A coffee table book with pretty pictures? A design book? A tech guide? A business manual? A marketer’s guide?
Well, any and all of the above really, and certainly an unusual reading experience within the conventional parameters of business, marketing and technology literature. Anyone who regularly browses the design, architecture or even critical theory shelves at a bookstore–anyone who spends time at sites like Rhizome or eFlux–will find the X experience not too unfamiliar.
X: The Experience When Business Meets Design (John Wiley & Sons) is a project of Brian Solis, principal analyst at Altimeter Group, and an author who moves very comfortably between culture and anthropology on the one hand, digital disruption on the other. But in case you think we’re traveling too far from marketing technology, here are a few topics you’ll find mapped, handled and wrangled in X‘s lavishly illustrated pages (this is a very designed book): customer experiences, interactive marketing, an alternative model to the funnel, data and analytics, process optimization, personas, experience mapping and experience flow. Don’t be misled by all the illustrations–the pictures of Tolstoy, Einstein and Jobs. This is a meaty read.
What’s X by the way? In a phrase, “experience architecture.”

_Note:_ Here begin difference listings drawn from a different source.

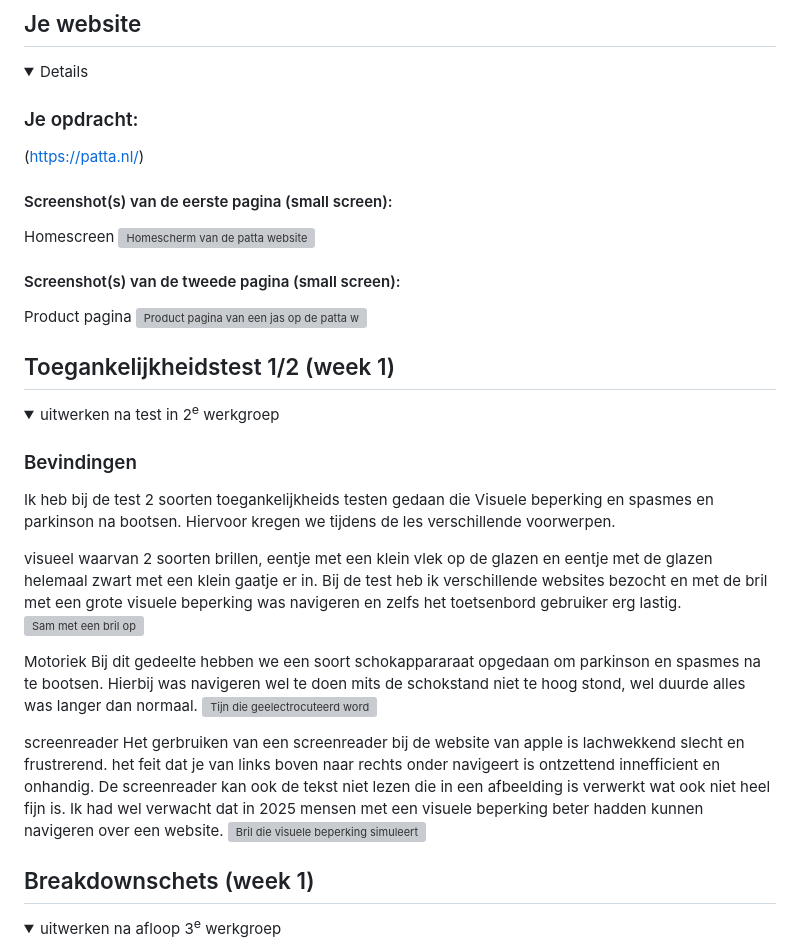
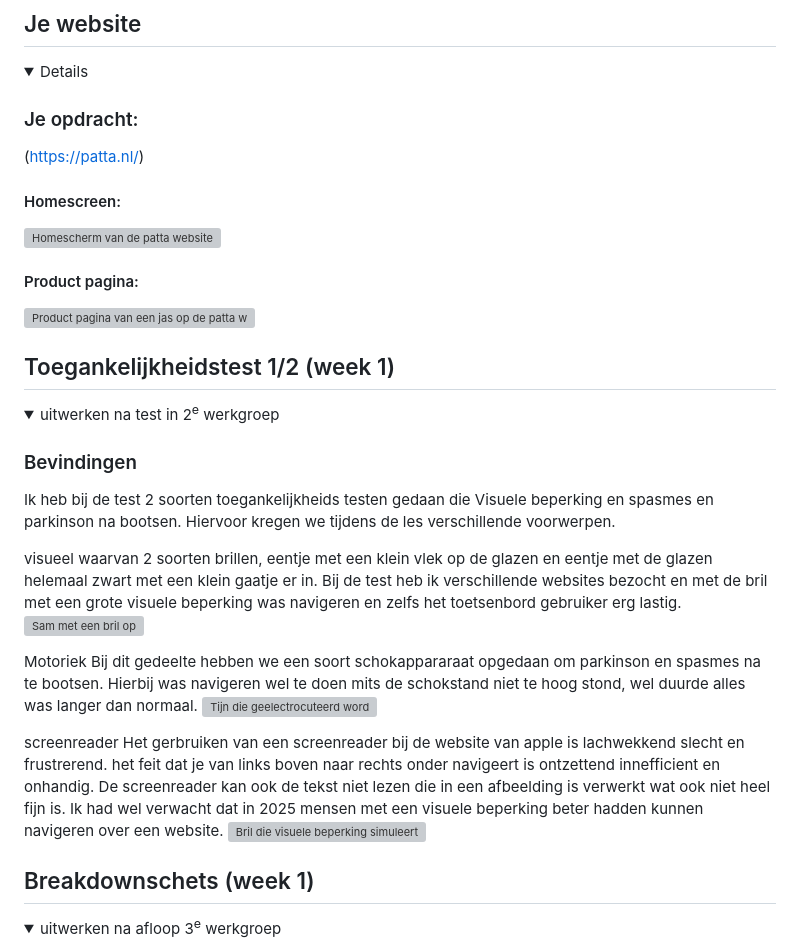
Before and after one commit to swagswagdabdab/Blok-web, a Markdown page: README.md, the part around one of its changes. GitHub-like rendering; folded sections open; grey boxes are pictures that could not be loaded.

```diff
--- a/README.md
+++ b/README.md
@@ -37,12 +37,10 @@ Blauw
   ### Je opdracht:
 (https://patta.nl/)
 
-  #### Screenshot(s) van de eerste pagina (small screen):
-Homescreen
+  #### Homescreen:
 <img src="readme-images/pattaHomescreen.png" width="375px" alt="Homescherm van de patta website">
 
-  #### Screenshot(s) van de tweede pagina (small screen):
-Product pagina
+  #### Product pagina:
 <img src="readme-images/pattaProduct.png" width="375px" alt="Product pagina van een jas op de patta website">
 
 </details>
```
Also changed, not shown: other parts of README.md (+3 -3 lines).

“Close your eyes for a moment and think about the last time you truly had a great experience with a company as a consumer, an experience that captured your heart, mind and spirit. What about is was special? Let’s call it ‘x’–that je ne sais quoi that makes something so special. This book is about x, creating such memorable moments for your customers through every encounter they have with your brand–all day, every day.”
Maybe the best way to get a feel for what Solis means is to cherrypick some choice insights.
- Engagement as a single transaction is simply competing and trying to win in the moment. Engagement as a series of connected experiences, which span across media and context, is what experience architecture is all about.
- Mediumism: placing inordinate weight on the technology of any medium rather than amplifying platform strengths to deliver desired, integrated experiences.
- The future of search is distributed. It happens in apps, in social networks, in video channels…, and in image networks…
- [Digital customers] are connected, always on, unabashedly multitasking, and living across multiple screens each and every day. Your connected customers can’t help it. The nature of these social and mobile networks is that they prompt them to share their world, their way.
If there really is a debate about whether innovative technology facilitates traditional marketing efforts or transforms the way we think about marketing in a fundamental way, Solis’s book is a vigorous contribution to that debate–on the side, of course, of transformation.
This is a book to read with close attention, taking notes; or it’s a book to dip into randomly, at leisure. It’s also a good gift for the marketer in your life. I think Solis would be happy with readers having any and all of those experiences.